Still, there’s good news here: The war against malaria is being fought successfully, with the help of billions of dollars from around the world, and malaria deaths are coming down.
Some of the money comes from individuals giving to places like the Against Malaria Foundation, which has raised some $129 million over the past 15 years, with substantially all of that money going to buy anti-malarial bed nets. But the overwhelming majority of the money is institutional, coming from places like the Gates Foundation, the World Health Organization, and of course the governments of the most affected countries.

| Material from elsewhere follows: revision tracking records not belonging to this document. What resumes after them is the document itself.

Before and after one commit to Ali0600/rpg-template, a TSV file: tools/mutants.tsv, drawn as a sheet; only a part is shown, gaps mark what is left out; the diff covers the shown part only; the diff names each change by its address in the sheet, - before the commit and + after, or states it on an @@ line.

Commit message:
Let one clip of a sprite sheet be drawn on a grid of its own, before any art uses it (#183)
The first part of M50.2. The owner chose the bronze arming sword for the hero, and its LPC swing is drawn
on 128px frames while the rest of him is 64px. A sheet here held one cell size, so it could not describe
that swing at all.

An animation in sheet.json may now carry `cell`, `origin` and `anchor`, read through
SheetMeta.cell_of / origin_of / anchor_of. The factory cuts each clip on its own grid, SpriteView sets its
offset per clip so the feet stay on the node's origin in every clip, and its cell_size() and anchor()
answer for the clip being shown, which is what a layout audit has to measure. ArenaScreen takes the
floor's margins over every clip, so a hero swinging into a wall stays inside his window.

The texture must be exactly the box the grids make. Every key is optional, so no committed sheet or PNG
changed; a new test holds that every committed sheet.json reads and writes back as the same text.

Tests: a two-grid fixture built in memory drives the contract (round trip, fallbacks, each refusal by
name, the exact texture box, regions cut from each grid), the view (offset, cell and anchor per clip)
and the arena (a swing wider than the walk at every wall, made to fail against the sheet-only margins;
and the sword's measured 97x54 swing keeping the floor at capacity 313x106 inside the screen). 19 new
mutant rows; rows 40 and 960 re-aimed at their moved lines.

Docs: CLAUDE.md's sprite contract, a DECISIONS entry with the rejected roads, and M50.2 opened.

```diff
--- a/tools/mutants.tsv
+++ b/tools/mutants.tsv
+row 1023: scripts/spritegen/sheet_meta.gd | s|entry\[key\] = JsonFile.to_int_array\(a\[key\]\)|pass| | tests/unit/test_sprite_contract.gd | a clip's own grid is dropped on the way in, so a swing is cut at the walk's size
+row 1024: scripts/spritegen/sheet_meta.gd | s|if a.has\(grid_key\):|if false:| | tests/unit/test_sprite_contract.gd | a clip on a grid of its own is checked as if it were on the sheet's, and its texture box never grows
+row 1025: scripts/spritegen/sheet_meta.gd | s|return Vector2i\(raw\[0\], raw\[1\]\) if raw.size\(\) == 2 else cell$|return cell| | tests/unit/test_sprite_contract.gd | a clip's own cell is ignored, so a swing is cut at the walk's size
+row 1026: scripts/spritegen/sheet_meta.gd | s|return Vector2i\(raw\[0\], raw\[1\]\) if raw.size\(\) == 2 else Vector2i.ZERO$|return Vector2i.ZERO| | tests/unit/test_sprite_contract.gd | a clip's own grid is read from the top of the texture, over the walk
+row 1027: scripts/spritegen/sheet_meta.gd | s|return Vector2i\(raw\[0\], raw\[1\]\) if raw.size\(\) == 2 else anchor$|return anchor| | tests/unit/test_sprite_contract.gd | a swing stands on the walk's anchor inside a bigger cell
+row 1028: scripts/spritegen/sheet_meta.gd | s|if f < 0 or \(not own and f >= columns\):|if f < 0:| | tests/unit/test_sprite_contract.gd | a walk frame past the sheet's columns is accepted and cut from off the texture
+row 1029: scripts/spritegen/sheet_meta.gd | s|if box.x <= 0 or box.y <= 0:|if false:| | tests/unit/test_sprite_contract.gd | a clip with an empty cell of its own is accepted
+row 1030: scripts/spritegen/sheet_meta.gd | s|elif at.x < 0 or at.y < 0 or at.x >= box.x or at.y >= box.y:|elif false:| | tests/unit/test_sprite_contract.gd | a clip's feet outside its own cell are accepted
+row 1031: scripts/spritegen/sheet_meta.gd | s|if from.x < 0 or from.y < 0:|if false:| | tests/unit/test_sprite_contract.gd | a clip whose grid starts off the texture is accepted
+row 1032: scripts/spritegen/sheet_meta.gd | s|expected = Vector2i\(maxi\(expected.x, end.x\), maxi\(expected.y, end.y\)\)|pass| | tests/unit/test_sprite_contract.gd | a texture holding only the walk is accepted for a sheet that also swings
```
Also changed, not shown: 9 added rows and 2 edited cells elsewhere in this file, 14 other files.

It’s very natural to want to take sole credit for great achievements. And charities like the Against Malaria Foundation are based on that idea: if you give them $5, they’ll buy a bed net, and lives can directly be saved thanks to your donation. But the truth, at the individual-donation level and even at the PMI level, is inevitably more complicated. These kind of projects involve immense amounts of international teamwork, and it’s invidious to try to single out individual contributions and then quantify their marginal effects.